Associate Professor of Electrical Engineering and Computer Science, University of Michigan

About

Vijay Subramanian is an Associate Professor in the EECS Department at the University of Michigan since 2014. After graduating with his Ph.D. from UIUC in 1999, he did a few stints in industry, research institutes and universities in the US and Europe before his current position. His main research interests are in stochastic modeling, networks, applied probability and applied mathematics. A large portion of his past work has been on probabilistic analysis of communication networks, especially analysis of scheduling and routing algorithms. In the past he has also done some work with applications in information theory, mathematical immunology and coding of stochastic processes. His current research interests are on game theoretic and economic modeling of socio-technological systems and networks, reinforcement learning and the analysis of associated stochastic processes.

Personal website

Statistics in Action for Reinforcement Learning

Abstract

The use of sufficient statistics for learning, and parametric and non-parametric learning of models is common in statistics. In this talk we highlight the relevance and use of these methodologies in reinforcement learning, i.e., data-driven control of unknown stochastic dynamical systems.

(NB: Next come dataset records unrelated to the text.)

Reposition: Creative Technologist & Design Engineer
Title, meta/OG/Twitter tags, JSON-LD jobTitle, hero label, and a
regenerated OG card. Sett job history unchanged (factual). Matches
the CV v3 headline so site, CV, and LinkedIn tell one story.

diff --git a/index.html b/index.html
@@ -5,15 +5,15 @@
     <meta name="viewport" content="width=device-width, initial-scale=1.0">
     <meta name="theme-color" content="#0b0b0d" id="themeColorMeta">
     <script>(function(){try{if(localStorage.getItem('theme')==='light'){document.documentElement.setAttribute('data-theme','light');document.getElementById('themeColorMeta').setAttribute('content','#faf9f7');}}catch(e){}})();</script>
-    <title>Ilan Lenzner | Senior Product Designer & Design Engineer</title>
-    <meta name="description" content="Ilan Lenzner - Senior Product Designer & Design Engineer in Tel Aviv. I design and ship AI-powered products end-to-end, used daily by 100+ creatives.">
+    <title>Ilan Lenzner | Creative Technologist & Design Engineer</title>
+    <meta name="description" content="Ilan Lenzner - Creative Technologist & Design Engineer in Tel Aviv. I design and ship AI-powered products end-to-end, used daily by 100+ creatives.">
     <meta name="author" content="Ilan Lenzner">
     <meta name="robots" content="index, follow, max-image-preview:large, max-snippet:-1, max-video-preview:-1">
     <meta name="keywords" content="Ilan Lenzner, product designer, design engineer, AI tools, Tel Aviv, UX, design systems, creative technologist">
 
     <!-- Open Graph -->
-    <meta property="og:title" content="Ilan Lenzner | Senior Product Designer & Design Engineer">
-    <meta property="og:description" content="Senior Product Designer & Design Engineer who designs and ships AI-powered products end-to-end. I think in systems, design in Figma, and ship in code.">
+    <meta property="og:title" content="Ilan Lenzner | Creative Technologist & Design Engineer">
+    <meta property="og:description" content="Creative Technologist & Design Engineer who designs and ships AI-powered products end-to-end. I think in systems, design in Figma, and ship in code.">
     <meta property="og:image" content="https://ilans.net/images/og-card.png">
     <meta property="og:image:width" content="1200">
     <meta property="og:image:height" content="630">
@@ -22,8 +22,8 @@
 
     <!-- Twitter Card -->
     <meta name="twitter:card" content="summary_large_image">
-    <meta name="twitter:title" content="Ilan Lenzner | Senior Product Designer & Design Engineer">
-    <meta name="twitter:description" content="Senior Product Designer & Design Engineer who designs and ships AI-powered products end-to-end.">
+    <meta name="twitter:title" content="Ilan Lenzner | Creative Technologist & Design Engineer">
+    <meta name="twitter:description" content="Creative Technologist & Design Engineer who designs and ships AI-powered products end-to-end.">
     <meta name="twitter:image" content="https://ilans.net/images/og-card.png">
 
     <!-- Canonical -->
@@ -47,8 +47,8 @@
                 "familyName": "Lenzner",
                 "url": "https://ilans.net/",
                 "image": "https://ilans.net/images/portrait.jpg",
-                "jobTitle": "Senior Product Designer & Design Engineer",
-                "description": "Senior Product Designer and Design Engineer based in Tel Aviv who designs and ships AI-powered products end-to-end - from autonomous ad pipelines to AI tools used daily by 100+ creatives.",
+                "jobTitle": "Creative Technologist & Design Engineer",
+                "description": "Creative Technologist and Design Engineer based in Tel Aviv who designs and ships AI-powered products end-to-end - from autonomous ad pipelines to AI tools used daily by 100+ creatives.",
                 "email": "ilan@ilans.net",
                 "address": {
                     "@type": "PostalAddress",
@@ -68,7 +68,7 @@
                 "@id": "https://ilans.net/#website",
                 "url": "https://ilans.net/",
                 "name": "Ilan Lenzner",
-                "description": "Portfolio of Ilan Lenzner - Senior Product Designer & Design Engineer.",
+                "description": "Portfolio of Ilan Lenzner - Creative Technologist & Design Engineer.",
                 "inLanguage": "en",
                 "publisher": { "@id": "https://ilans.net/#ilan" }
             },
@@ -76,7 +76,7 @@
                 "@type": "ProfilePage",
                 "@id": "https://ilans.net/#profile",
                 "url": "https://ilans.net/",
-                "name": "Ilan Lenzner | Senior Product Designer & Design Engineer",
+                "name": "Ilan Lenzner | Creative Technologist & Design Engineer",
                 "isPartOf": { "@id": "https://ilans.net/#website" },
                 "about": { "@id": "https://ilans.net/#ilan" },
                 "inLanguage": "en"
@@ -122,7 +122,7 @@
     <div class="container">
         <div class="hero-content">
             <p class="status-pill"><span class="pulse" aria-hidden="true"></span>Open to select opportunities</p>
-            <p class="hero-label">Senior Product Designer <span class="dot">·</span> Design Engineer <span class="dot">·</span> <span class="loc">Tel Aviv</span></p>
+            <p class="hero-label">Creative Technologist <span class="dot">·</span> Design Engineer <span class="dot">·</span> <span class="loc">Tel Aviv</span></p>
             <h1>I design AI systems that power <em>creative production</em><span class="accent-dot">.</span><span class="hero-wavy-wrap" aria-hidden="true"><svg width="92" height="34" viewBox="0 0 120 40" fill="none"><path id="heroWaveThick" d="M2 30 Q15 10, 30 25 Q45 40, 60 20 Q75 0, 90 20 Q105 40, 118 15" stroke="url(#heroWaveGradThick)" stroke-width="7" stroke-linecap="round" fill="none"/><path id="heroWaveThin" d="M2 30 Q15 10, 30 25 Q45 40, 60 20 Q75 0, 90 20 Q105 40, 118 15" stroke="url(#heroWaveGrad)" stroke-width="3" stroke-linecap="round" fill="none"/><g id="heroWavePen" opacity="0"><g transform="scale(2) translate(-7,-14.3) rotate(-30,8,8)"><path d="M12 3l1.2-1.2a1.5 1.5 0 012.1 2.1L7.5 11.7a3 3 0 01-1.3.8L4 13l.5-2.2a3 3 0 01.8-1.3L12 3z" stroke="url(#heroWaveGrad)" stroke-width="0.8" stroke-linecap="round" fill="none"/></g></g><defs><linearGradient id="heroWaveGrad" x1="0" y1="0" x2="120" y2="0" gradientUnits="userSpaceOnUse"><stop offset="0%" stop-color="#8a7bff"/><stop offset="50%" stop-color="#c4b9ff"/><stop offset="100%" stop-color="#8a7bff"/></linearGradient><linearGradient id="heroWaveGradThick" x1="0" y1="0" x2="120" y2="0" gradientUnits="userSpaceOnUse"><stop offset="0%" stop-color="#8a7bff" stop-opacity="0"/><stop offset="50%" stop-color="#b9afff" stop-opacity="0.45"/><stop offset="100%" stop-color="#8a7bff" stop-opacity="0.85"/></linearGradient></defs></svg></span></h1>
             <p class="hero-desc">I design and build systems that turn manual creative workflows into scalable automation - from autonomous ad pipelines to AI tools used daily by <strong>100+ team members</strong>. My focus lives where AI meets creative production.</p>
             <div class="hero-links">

We start by describing the use of sufficient statistics, particularly the notion of an information state and its relaxation to an approximate information state, to develop criteria for simpler representations of decentralized multi-agents systems that can be use to obtain close-to-optimal policies in a data-driven setting. Specifically, within the centralized training with distributed execution framework, we develop conditions that an approximate information state based simpler representation should satisfy so that low regret policies can be obtained. A key new feature that we highlight is the compression of actions of the agents (and accompanying contribution to regret) that occurs as a result of an approximate information state. This is joint work with Hsu Kao at the University of Michigan that is to be presented at AISTATS 2022.

If time permits, we will also discuss recent work on challenges in parametric and non-parametric learning based optimal control in stochastic dynamic systems using self-tuning adaptive control ideas. In this work, we study learning-based optimal admission control for a classical Erlang-B blocking system with unknown service rate, i.e., an M/M/k/k queueing system. At every job arrival, a dispatcher decides to assign the job to an available server or to block it. Every served job yields a fixed reward for the dispatcher, but it also results in a cost per unit time of service. Our goal is to design a dispatching policy that maximizes the long-term average reward for the dispatcher based on observing the arrival times and the state of the system at each arrival; critically, the dispatcher observes neither the service times nor departure times. We develop an asymptotically optimal learning based admission control policy and use it to show how the extreme contrast in the certainty equivalent optimal control policies in our problem leads to difficulties in learning; these are illustrated using our regret bounds for different parameter regimes. This is joint work with Saghar Adler at the University of Michigan and Mehrdad Moharrami at the University of Illinois at Urbana-Champaign.

Time & location

Thursday, March 10th, 2022 at 4pm
Michigan League Vandenberg